Stella!, 8 November 2004
Author: jotix100 from New York

This is a film seldom seen these days. We saw it before as part of a Film Noir series, so it was a surprise when it was shown on the Fox Channel the other night because it gave us a chance to rediscover this 1945 Otto Preminger movie. The director was lucky in casting Dana Andrews, his "Laura" star, in the film.

The main reason for watching the film, again and again, is the sensational cinematography by Joseph LaShelle. This movie will be a treat for those fans who appreciate the fine detail this great camera man created for "Fallen Angels". The coastal California town gets a fabulous treatment in the hands of Mr. LaShelle. Also, the music score by David Raskin, working again with the director is typical of the times where the action takes place.

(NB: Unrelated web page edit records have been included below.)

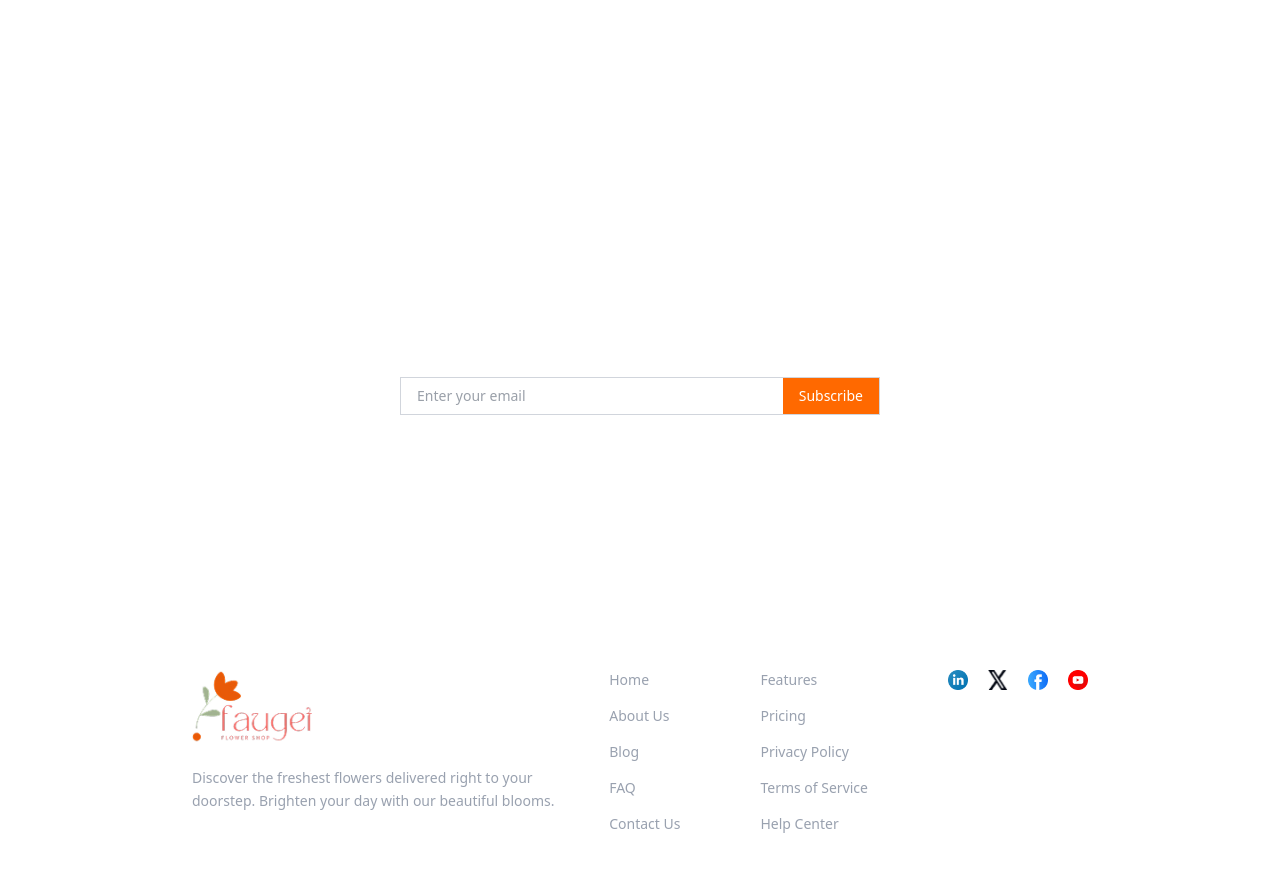
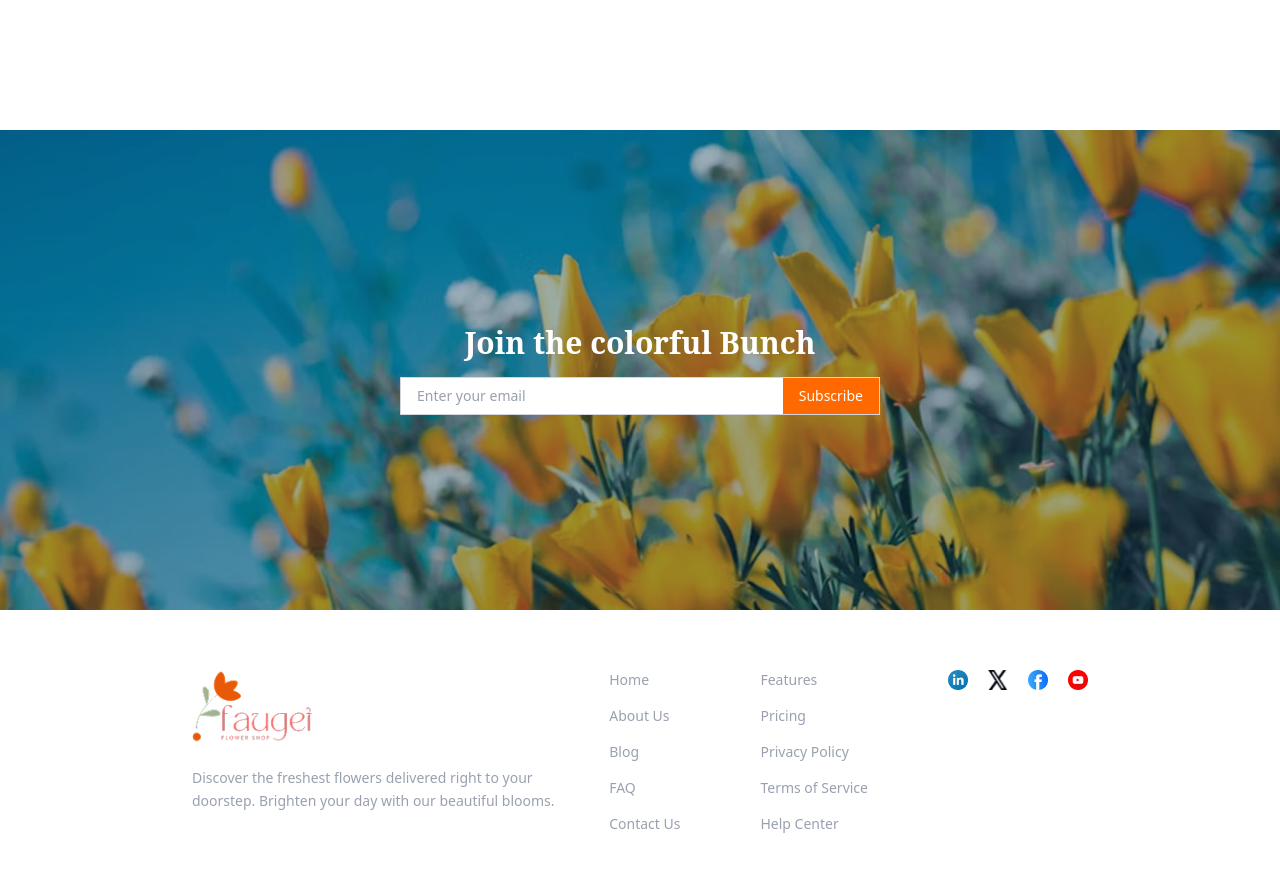
Before and after one commit to Maynul-sabuj/Assignment2, a plain HTML site: page index.html in a window 1280 px wide. Shown: the part 3140-4012 px from the top of the page. Drawn offline with nearby package versions, Linux system fonts and the light colour scheme; the site is published under a folder, as on GitHub Pages, so addresses that start at the root find nothing.

Commit message:
last one

```diff
--- a/index.html
+++ b/index.html
@@ -205,7 +205,7 @@ Freshly picked, lovingly delivered — straight to your door.
 
  <footer class="bg-white text-grey py-10 ">
  <section class="py-2 md:py-15">
-      <section class="bg-[url('/assets/news-letter-bg.png')] bg-cover bg-center h-75 md:h-120 flex items-center justify-center object-cover " >
+      <section class="bg-[url('./assets/news-letter-bg.png')] bg-cover bg-center h-75 md:h-120 flex items-center justify-center object-cover " >
         <div class="w-full max-w-lg mx-auto p-4 ">
           <label for="email" class="block text-3xl font-bold text-white  mb-4 text-center font-['Noto_Serif']">
             Join the colorful Bunch
```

We are introduced to a Eric Stanton traveling by Greyhound bus toward one of the big California cities, but not having enough funds, he must get off in a remote place. He is perhaps not ready for what he is going to encounter. For better, or for worse, he goes into the seaside cafe where Stella, the beautiful waitress is the 'star' attraction among the male population of the town. One can feel the heat emanating from Stella, as well as what effect her presence has on all the men that visit the place.

The film shows that most of the story has been modified to satisfy the studio executives, because it doesn't make sense most of the time. We are witnesses to political incorrectness when the police chief beats a witness repeatedly in order to extract a confession from him. Also, the instant romance between June Mills, the spinster church organist and Eric Stanton and their surprise wedding is something one only sees in movies, but then again, who knows, the old maid must have been just ripe for picking.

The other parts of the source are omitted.